▶ _Assignment_
Of all the lines in the entries below, give again exactly those starting at the line containing "use flex to" and ending at the line containing "vertical-align: middle;", both ends included, and no others.

▶ _Records from a dataset_

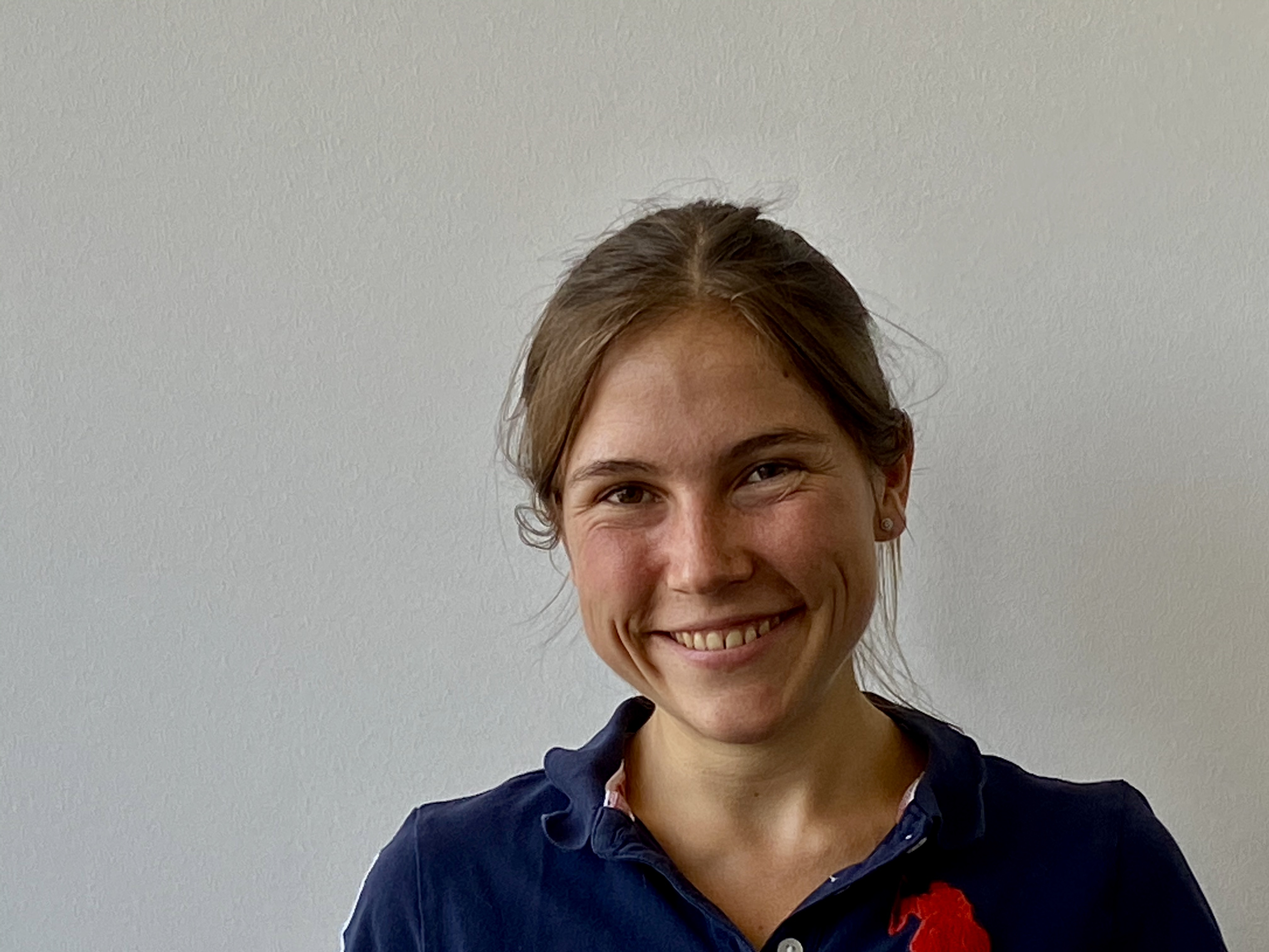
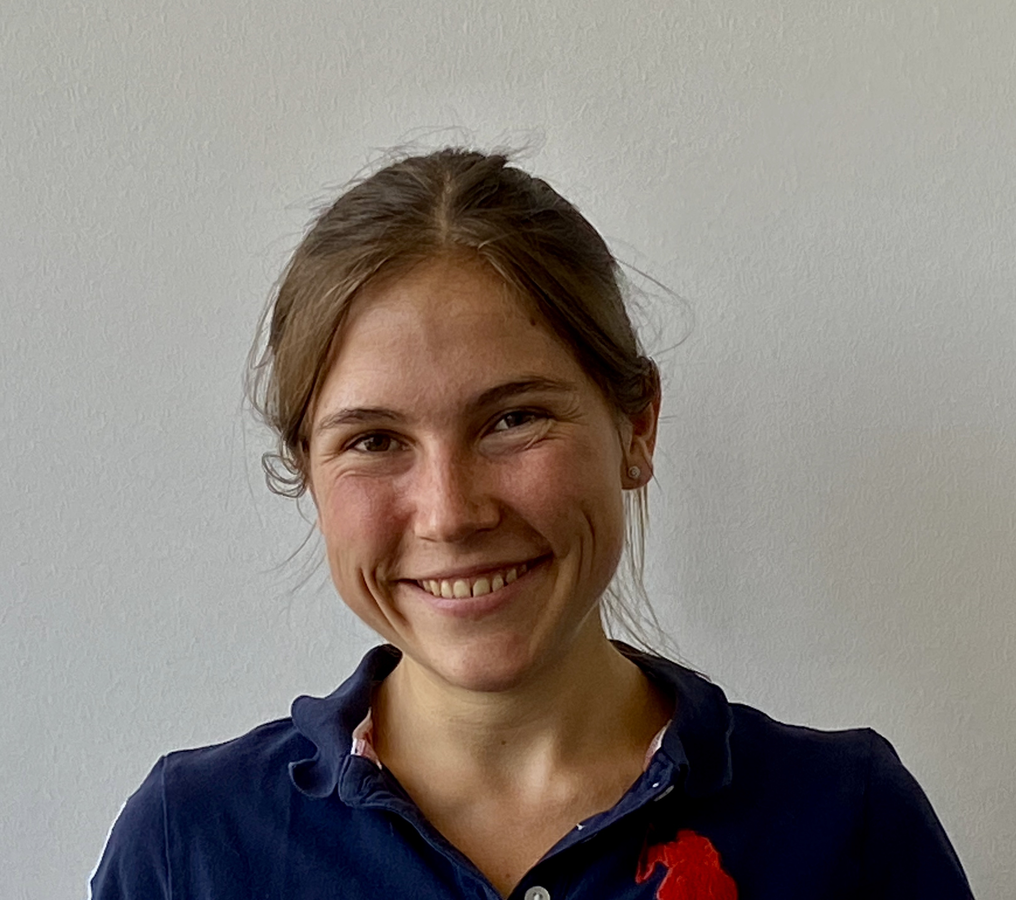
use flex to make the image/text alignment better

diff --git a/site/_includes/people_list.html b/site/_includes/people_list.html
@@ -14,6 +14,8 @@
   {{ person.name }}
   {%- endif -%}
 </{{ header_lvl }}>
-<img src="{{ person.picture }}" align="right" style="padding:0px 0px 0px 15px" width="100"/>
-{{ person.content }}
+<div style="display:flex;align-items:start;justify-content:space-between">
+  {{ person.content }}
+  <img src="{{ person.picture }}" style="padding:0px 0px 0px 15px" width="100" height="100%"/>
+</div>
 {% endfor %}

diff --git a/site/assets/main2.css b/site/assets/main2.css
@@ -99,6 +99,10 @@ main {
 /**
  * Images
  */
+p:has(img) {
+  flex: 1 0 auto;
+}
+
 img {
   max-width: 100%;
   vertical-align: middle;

* * *

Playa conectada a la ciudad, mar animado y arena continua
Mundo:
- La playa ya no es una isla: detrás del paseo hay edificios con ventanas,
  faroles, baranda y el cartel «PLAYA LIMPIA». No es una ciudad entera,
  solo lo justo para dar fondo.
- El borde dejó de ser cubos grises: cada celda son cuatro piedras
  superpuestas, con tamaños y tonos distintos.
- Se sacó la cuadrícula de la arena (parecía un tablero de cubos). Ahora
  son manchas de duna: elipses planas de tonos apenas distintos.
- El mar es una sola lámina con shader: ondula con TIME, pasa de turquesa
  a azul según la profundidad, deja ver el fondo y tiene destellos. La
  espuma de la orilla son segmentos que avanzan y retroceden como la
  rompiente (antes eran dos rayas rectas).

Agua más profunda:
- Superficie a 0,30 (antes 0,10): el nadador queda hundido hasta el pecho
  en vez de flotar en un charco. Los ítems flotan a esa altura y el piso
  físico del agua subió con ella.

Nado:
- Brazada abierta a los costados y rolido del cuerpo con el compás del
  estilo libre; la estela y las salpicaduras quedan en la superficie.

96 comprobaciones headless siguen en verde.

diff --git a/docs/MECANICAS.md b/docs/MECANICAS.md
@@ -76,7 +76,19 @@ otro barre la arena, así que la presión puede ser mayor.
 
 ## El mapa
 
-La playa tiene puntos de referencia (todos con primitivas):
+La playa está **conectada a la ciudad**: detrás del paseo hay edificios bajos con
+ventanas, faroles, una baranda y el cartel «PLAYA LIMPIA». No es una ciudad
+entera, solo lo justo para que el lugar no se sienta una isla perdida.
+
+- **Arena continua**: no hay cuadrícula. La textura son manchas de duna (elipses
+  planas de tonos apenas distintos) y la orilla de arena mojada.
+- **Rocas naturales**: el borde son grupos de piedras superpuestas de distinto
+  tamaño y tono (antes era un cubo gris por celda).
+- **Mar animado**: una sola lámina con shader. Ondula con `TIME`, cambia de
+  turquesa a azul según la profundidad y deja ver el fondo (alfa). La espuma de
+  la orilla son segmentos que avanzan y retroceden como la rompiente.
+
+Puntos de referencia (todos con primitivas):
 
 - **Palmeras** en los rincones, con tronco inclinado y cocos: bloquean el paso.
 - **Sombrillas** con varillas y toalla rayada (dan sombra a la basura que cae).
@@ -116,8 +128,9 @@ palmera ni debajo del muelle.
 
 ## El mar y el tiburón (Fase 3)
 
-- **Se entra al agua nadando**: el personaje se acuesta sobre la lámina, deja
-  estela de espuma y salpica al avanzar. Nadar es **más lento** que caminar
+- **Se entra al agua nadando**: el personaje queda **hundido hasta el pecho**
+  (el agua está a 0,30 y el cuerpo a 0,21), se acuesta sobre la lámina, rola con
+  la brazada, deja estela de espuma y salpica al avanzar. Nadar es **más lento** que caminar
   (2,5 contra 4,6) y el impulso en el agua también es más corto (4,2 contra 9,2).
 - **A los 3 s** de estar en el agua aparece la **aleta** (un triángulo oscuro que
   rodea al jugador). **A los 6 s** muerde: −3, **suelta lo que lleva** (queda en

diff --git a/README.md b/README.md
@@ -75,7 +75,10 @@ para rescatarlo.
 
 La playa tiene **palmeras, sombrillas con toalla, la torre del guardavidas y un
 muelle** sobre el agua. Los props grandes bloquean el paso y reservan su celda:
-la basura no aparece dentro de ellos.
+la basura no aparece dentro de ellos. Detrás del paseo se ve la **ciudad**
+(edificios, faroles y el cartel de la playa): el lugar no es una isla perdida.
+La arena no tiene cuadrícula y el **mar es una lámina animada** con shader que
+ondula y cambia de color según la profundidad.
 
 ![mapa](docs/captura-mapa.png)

▶ _Answer to this problem_
use flex to make the image/text alignment better

diff --git a/site/_includes/people_list.html b/site/_includes/people_list.html
@@ -14,6 +14,8 @@
   {{ person.name }}
   {%- endif -%}
 </{{ header_lvl }}>
-<img src="{{ person.picture }}" align="right" style="padding:0px 0px 0px 15px" width="100"/>
-{{ person.content }}
+<div style="display:flex;align-items:start;justify-content:space-between">
+  {{ person.content }}
+  <img src="{{ person.picture }}" style="padding:0px 0px 0px 15px" width="100" height="100%"/>
+</div>
 {% endfor %}

diff --git a/site/assets/main2.css b/site/assets/main2.css
@@ -99,6 +99,10 @@ main {
 /**
  * Images
  */
+p:has(img) {
+  flex: 1 0 auto;
+}
+
 img {
   max-width: 100%;
   vertical-align: middle;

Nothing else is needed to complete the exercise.